Stanford White was an American architect. He was also a partner in the architectural firm McKim, Mead & White, one of the most significant Beaux-Arts firms. He designed many houses for the rich, in addition to numerous civic, institutional, and religious buildings. His temporary Washington Square Arch was so popular that he was commissioned to design a permanent one. His design principles embodied the "American Renaissance".

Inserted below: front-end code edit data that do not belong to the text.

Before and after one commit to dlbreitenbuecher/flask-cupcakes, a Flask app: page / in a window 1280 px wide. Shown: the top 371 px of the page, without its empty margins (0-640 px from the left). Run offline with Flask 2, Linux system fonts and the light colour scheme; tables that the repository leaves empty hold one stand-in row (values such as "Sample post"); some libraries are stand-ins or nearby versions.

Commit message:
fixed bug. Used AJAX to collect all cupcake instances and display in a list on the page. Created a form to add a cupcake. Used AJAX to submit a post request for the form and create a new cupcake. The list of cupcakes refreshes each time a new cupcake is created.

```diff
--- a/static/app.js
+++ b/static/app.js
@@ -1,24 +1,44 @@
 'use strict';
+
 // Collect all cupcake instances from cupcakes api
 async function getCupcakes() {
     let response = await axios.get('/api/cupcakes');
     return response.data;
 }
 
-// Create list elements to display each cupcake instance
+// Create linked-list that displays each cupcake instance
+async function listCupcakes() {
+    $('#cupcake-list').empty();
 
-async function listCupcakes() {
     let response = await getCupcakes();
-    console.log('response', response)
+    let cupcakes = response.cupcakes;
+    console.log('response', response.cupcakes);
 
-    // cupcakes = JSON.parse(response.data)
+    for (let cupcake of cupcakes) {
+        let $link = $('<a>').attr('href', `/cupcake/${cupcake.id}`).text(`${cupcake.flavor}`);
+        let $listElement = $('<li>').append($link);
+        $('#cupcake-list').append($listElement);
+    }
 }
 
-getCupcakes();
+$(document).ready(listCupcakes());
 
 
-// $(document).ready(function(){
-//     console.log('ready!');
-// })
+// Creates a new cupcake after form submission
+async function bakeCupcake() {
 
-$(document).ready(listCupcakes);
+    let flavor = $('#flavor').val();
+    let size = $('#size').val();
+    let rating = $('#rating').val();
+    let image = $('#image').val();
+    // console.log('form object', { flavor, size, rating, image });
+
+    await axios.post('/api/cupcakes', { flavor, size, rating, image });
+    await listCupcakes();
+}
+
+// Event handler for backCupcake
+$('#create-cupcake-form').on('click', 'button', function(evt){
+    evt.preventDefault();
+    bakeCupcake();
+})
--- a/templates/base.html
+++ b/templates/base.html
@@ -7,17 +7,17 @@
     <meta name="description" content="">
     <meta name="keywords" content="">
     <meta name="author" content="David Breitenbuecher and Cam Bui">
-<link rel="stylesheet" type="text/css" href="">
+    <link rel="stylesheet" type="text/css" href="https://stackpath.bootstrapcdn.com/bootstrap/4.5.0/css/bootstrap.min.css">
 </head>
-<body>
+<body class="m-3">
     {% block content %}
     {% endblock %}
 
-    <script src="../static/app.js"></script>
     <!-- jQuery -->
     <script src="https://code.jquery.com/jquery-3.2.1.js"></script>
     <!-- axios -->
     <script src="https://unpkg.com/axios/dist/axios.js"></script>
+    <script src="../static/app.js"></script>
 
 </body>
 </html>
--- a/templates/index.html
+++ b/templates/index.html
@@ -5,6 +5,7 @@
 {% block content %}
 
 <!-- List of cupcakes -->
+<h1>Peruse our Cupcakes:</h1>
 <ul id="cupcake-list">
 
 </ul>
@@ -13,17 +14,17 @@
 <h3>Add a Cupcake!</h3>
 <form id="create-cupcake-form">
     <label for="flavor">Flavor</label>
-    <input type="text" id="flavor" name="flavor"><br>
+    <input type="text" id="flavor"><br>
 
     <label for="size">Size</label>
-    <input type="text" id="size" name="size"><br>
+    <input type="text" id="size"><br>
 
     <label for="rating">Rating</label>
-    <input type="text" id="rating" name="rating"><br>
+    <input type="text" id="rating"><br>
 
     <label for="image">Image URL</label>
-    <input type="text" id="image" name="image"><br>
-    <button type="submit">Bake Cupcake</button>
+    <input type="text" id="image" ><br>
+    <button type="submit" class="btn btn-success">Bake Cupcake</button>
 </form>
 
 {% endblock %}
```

In 1906, White was shot and killed at the Madison Square Theatre by Harry Kendall Thaw, in front of a large audience. Thaw was a millionaire who had become obsessed by White's rape and relationship with his wife Evelyn Nesbit, which started when she was 16, four years before their marriage. She had married Thaw in 1905 and was working as an actress. Thaw was considered mentally unstable at the time of the shooting. With its elements of murder among the wealthy and a sex scandal, the resulting sensational trial of Thaw was dubbed "The Trial of the Century" by contemporary reporters.